Moon believes that tourism can be a positive instrument for raising social and environmental awareness and promoting intercultural tolerance and understanding. We support and encourage responsible and sustainable travel.
Ethical Travel Guidelines
Plan ahead and prepare: Arriving with a sense of social, political, and environmental issues in your host country makes your travels more meaningful. Educate yourself about the regions’ geography, customs, manners, and cultures, and remember to respect local traditions and taboos.
Learn the language: Taking the time to learn basic courtesy phrases cultivates goodwill and enhances your knowledge of local culture.
Travel with an open mind: Each society has its own attitudes, traditions, and concepts of time that may be different from yours. Accepting this and adapting to a new culture can make the difference between an enjoyable visit and a frustrating one.
Minimize your environmental impact: Travel and camp on durable surfaces; Dispose of waste properly; Minimize campfire impacts; Respect wildlife; Travel in small, low-impact groups; Always follow designated trails. Do not disturb animals, plants or their natural habitats. Learn about and support local conservation programs and organizations working to preserve the environment.
Leave what you find: Take only photographs. Leave only footprints. The impact of one person may seem minimal, but the global effect of removing items from their native place can be decimating.
Support the local economy: Be aware of where your money is going by supporting locally owned businesses. To avoid buying products made from endangered plants or animals, see Know Before You Go at www.cbp.gov for the U.S. Customs list of restricted items.
Bargain fairly: Remember the economic realities of your new currency. When bargaining, do so with respect to the seller and decide on a mutually beneficial price. Doing so contributes to the local economy, while an unfair price may contribute to a region’s poverty.
Respect the privacy and dignity of others: Inquire before photographing people. Avoid giving gifts to children and don’t make promises to local residents that can’t be kept.
Involve communities: Instead of giving money to individuals, learn about community resources and how you can contribute. Tell people in your host community that their village/town/countryside and customs are beautiful. This will encourage them to feel proud of their culture and preserve it for future visitors.
This copyrighted information has been reprinted with permission from the Leave No Trace Center for Outdoor Ethics. For more information or materials, please visit www.LNT.org or call 303.442.8222.
In addition to conscientious planning and traveling practices, many travelers are choosing to purchase carbon offsets as part of a comprehensive responsible travel strategy. We all have an impact on carbon emissions when we travel; it’s unavoidable. This impact is generally referred to as a “footprint.” The idea behind carbon offsets is to calculate your carbon footprint and purchase carbon offsets to help alleviate the short- and long-term impact of your footprint.
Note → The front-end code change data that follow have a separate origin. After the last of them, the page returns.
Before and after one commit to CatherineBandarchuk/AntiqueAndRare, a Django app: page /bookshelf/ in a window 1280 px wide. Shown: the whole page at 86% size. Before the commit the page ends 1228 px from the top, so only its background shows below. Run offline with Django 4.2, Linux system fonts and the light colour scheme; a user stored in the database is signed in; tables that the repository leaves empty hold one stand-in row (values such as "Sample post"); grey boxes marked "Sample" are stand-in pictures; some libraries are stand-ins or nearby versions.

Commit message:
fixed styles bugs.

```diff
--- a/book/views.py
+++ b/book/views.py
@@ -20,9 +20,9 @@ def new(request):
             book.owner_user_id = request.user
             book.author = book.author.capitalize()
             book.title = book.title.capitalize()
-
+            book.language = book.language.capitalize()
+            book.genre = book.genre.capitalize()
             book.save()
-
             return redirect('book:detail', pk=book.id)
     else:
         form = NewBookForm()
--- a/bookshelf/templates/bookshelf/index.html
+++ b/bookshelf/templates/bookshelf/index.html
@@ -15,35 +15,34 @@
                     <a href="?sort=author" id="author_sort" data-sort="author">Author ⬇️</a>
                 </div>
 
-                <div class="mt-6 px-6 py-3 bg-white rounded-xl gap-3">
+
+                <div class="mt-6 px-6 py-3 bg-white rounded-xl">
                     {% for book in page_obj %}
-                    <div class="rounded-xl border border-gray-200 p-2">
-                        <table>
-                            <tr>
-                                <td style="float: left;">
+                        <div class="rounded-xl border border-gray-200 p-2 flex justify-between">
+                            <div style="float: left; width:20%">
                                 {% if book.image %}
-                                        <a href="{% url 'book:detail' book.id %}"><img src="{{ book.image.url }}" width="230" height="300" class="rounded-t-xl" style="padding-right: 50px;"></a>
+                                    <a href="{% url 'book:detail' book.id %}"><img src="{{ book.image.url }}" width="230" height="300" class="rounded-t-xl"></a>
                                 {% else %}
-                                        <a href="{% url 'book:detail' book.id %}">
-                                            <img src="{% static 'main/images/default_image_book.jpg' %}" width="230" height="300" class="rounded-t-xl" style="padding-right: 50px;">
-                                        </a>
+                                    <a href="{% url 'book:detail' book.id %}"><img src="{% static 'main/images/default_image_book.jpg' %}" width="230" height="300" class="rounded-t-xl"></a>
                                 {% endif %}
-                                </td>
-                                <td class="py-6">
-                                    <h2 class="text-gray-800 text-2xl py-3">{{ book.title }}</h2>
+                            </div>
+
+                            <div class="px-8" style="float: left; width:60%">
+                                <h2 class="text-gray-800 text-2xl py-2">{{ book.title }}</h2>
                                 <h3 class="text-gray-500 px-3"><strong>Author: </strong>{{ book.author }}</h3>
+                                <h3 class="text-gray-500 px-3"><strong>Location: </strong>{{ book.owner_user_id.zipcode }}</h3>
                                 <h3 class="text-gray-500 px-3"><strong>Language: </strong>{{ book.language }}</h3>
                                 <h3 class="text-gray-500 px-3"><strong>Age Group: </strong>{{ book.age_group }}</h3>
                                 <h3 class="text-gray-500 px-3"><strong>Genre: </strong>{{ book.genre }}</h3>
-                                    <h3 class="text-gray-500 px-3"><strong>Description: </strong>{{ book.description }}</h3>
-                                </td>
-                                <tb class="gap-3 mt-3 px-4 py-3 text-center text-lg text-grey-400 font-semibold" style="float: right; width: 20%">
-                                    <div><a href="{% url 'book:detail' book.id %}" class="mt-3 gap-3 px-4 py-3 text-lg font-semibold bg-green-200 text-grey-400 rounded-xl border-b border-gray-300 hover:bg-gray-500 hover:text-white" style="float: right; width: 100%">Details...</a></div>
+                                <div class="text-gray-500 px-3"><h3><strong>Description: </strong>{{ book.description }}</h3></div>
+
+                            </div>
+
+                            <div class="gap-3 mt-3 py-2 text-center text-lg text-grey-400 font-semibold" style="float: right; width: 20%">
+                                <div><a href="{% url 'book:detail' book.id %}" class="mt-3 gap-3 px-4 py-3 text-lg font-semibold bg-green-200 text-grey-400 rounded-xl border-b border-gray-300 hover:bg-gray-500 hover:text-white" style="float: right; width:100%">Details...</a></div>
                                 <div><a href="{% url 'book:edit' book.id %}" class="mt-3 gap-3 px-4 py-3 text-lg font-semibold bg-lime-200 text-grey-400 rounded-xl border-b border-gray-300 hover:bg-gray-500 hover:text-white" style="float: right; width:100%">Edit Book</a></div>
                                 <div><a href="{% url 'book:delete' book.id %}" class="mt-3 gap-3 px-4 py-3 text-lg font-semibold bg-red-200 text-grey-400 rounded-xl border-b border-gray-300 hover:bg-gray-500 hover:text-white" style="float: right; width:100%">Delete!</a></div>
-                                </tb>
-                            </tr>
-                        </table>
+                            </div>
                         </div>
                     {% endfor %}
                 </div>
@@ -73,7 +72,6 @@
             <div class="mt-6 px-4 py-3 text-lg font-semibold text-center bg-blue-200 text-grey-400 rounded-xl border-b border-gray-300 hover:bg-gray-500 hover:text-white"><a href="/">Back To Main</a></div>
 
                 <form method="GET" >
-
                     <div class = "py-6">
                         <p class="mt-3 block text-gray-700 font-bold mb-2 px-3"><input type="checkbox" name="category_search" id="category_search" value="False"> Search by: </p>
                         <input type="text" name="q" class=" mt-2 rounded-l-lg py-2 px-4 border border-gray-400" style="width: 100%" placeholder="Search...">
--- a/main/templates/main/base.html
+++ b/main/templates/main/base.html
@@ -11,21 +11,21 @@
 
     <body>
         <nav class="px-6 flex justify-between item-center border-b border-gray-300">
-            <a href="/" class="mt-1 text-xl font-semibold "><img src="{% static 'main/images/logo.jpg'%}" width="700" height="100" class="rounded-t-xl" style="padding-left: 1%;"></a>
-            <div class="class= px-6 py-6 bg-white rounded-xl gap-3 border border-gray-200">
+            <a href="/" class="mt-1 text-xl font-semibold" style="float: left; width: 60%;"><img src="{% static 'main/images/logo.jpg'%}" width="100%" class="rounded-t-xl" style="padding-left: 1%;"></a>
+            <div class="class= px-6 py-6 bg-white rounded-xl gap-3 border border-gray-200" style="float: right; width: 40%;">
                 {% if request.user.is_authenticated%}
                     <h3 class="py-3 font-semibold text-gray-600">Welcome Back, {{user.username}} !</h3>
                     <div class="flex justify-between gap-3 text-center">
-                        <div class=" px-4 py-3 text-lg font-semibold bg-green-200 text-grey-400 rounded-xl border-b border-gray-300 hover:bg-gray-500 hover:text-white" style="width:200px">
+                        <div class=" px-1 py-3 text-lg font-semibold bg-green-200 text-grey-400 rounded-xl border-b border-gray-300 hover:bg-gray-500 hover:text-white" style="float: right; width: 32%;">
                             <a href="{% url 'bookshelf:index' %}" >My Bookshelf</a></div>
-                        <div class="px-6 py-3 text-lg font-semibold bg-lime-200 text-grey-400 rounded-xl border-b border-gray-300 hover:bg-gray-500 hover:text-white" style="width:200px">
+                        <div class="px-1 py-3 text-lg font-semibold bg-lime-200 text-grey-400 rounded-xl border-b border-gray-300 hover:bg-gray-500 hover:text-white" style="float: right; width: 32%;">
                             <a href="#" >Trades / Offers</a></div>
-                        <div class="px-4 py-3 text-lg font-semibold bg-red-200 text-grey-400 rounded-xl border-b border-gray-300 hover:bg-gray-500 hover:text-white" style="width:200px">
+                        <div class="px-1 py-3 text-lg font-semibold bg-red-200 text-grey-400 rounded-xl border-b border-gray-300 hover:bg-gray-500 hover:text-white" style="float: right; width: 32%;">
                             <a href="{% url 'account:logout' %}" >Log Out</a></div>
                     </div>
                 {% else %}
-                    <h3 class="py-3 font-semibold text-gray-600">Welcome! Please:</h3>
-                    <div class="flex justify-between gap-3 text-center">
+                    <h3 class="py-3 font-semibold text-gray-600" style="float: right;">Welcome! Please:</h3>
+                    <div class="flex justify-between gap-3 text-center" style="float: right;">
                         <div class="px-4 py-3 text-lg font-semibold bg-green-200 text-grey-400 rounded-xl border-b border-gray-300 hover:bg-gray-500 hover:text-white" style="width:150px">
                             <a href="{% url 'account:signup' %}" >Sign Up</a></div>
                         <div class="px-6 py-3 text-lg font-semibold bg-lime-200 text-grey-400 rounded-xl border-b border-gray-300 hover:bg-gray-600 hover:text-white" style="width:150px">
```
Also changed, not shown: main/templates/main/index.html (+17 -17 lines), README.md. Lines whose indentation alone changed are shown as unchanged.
Each carbon offset represents the reduction of one metric ton of carbon dioxide or its equivalent in other greenhouse gases. Offset purchase funds are then used to reduce greenhouse gas emissions through funding renewable energy projects such as, wind, biomass, hydroelectric, and solar energy production, and by funding energy efficiency projects, forestry projects, and projects for the destruction of industrial pollutants, agricultural byproducts, and landfill methane.
There’s certainly some debate over whether or not the purchase of carbon offsets will reduce long-term carbon emissions, but supporting the development of renewable energy resources and greater energy efficiency is a positive step toward a greener planet.
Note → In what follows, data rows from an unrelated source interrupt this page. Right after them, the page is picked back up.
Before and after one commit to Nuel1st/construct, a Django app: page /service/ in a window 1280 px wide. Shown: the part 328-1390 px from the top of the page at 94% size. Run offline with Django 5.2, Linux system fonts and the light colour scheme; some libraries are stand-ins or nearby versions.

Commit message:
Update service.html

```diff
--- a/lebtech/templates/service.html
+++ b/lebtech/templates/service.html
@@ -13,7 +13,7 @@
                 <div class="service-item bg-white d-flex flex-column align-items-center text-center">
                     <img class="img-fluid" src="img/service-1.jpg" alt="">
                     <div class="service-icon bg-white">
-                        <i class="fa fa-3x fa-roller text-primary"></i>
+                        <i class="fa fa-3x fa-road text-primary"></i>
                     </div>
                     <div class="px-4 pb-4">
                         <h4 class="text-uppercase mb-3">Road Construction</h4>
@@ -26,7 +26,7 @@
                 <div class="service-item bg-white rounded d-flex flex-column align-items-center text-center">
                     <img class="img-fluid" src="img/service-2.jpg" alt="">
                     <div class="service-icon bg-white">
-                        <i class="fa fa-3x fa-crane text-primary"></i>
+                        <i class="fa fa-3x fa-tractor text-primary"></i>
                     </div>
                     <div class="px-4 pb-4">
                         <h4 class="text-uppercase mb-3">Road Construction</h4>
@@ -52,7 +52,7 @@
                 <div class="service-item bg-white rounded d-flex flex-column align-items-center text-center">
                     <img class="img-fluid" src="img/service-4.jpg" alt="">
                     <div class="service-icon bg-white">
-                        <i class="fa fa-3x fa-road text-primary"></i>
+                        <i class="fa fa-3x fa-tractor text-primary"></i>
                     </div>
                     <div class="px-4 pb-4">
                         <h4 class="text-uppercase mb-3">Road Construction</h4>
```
To learn more about carbon offsets, check out Carbon Catalog and Clean Air-Cool Planet.
The following international non-profit carbon offset providers are highly regarded for their transparency practices and for the quality and scope of the projects they fund. Each provider listed here is independently audited and reports approximately 80% or more of all offset purchase monies go toward funding projects:
Carbonfund (United States)
Climate Trust (United States)
PURE (United Kingdom)
Sustainable Travel International (United States)
Mann, Mark. The Good Alternative Travel Guide, 2nd edition. Earthscan Publications: 2002.
McLaren, Deborah. Rethinking Tourism and Ecotravel, 2nd edition. Kumarian Press: 2003.
McGivney, Annette. Leave No Trace: A Guide to the New Wilderness Etiquette, 2nd edition. Mountaineers Books: 2003.
Leave No Trace
National Park Service
The International Ecotourism Society (TIES)
World Tourism Organization (WTO)